Claiming that lawful access will actually reduce costs was so implausible that the government has dropped the argument. While the claim may have disappeared, the costs have not. Before proceeding with the legislation, Canadians are entitled to a detailed, independent regulatory impact assessment that provides a realistic analysis of the costs created by Bill C-30 for both implementation of surveillance technologies, operational costs, and resources needed for oversight.
11. The Missing Regulations
Bill C-30 may be more than 100 pages, but Section 64 makes it clear it is only part of the online surveillance story. Section 64 gives the Governor in Council (ie. cabinet) the power to make regulations related to the implementation of the bill and it is as broad as it comes. For example, the bill requires Internet providers to have the ability to engage in multiple simultaneous interceptions but a wide range of questions – minimum and maximum simultaneous interceptions, how interception requests are made, maximum number of agencies making requests, etc. are all left to future regulations. Bill C-30 doesn’t even specify what communications must be interception-capable. Section 7 identifies a series of requirements (enable the interception of communications, isolate the communication, etc.) associated with this requirement. But what is a “communication” for these purposes? That is left to the unspecified regulations.
The mandatory disclosure of subscriber information without a warrant has been the hot button issue in Bill C-30, yet it too is subject to unknown regulations. These regulations include the time or deadline for providing the subscriber information (Bill C-30 does not set a time limit) and “prescribing any confidentiality or security measures with which the telecommunications service provider must comply.”
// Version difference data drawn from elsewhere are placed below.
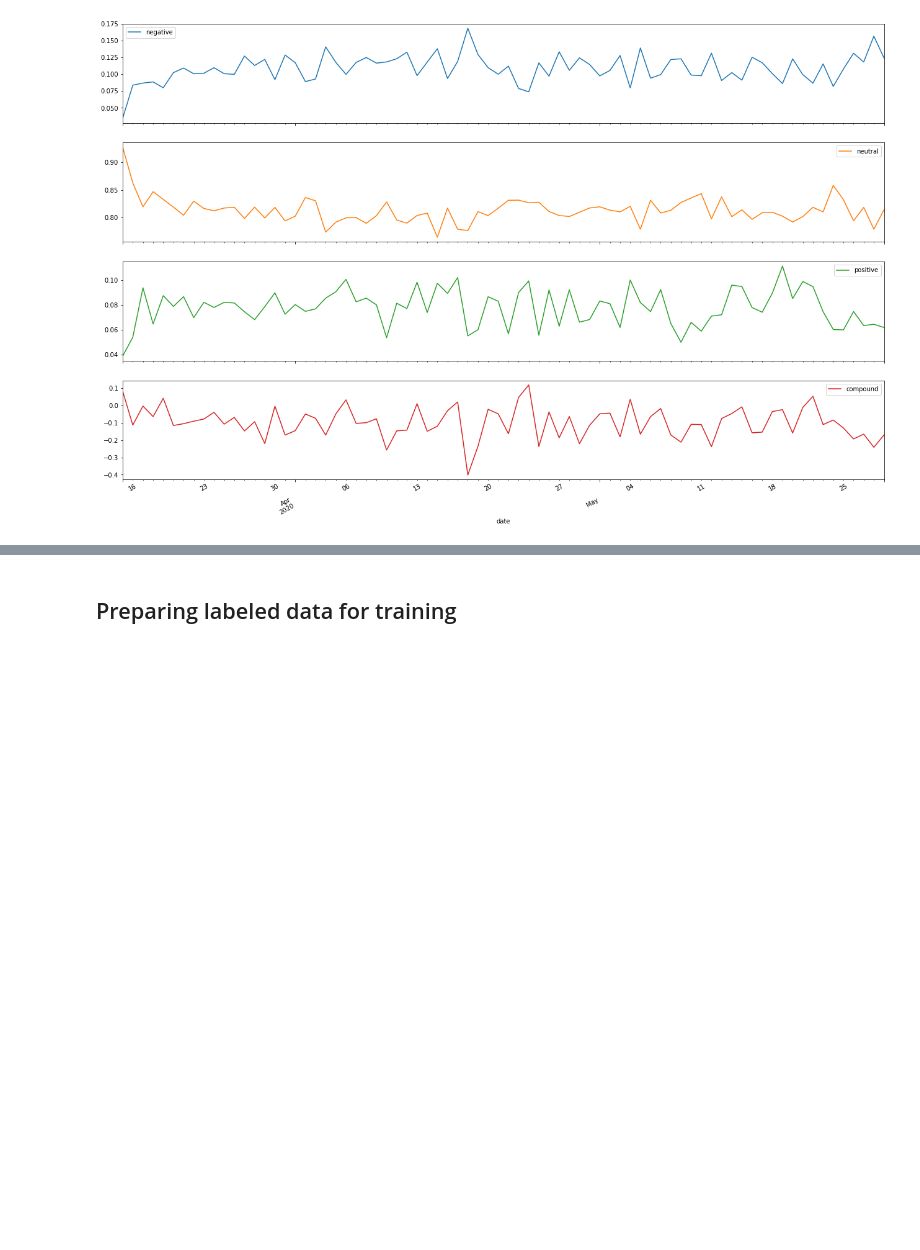
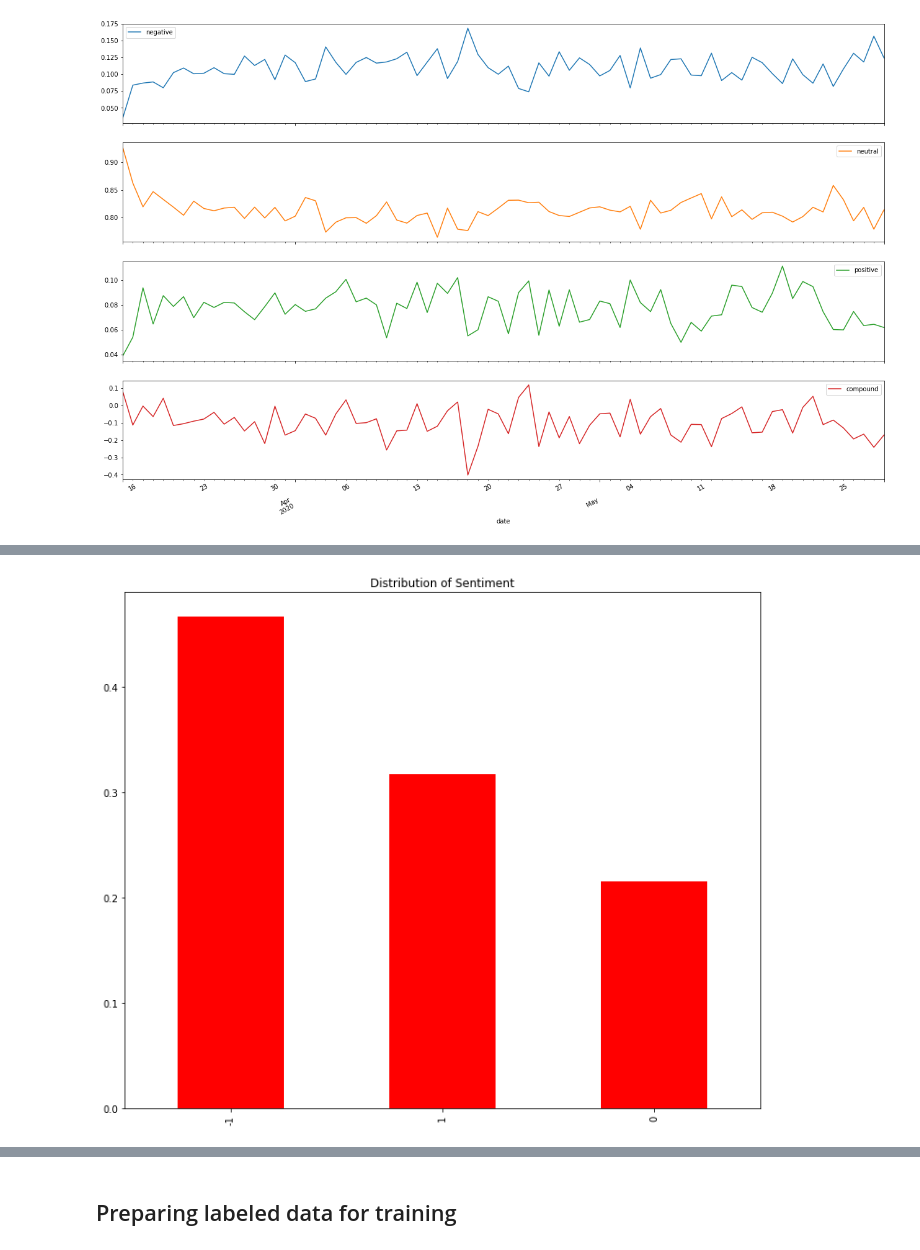
Before and after one commit to esraguzel/dsc-capstone-project-v2-onl01-dtsc-ft-012120, a Jupyter notebook: extract_tweets.ipynb, the cells around one changed output, grey strips where cells are left out. Saved outputs shown, nothing was run; the diff lists cells and outputs as text; code cells hidden in the pictures; blank space fills up the shorter version.

```diff
--- a/extract_tweets.ipynb
+++ b/extract_tweets.ipynb
@@ -355,0 +427,9 @@ plt.show()
+# %%
+df['vader_score'] = df['compound'].apply(lambda x: 1 if x >= 0.05 else (-1 if x <= -0.05 else 0))
+# %%
+df['vader_score'].value_counts(normalize=True).plot(kind='bar',
+                                                      color='red',
+                                                      figsize=(12, 10),
+                                                      title='Distribution of Sentiment');
+# %% [output]
+[figure, added]
```
Also changed, not shown: parts of 16 cells of this notebook, 3 other files.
These are just some of the uncertainties. Section 64, which identifies the issues subject to future regulations by the Governor-in-Council cover almost every major substantive issue in the bill. In case the government has forgotten something, there is a catch-all regulatory power “generally, for carrying out the purposes and provisions of this Act.” In other words, cabinet gets to fill in the many blanks of this law without a House of Commons review or vote. Given the importance of this legislation, the public should see the regulations before the bill is passed. To do otherwise is to enact a lawful access system without knowing dozens of associated rules and regulations.
12. Deal With The Failure of Privacy Laws To Keep Pace
The government emphasized the need to update the law in order to keep pace with technology and the Internet. Yet the same problems exist on the privacy side where laws have failed to keep pace with new realities. For example, the Privacy Act, the public sector privacy law, has not been updated for decades, despite repeated efforts by every federal privacy commissioner to put the issue on the legislative agenda. Bill C-12, which implements 2006 recommended reforms to PIPEDA, the private sector privacy law, is languishing in the House of Commons with no movement whatsoever. In fact, it has taken so long to move on the bill that many of its provisions on mandatory security breach disclosure rules (the flip side of mandatory subscriber disclosure) are already outdated and insufficient. Throw in the missing anti-spam regulations (which is keeping the anti-spam law from taking effect) and the delayed 2011 statutory review of PIPEDA and it becomes clear that there is much work to be done on the privacy side. Given the close correlation between privacy and security, the government should commit to moving forward with privacy reforms in conjunction with lawful access.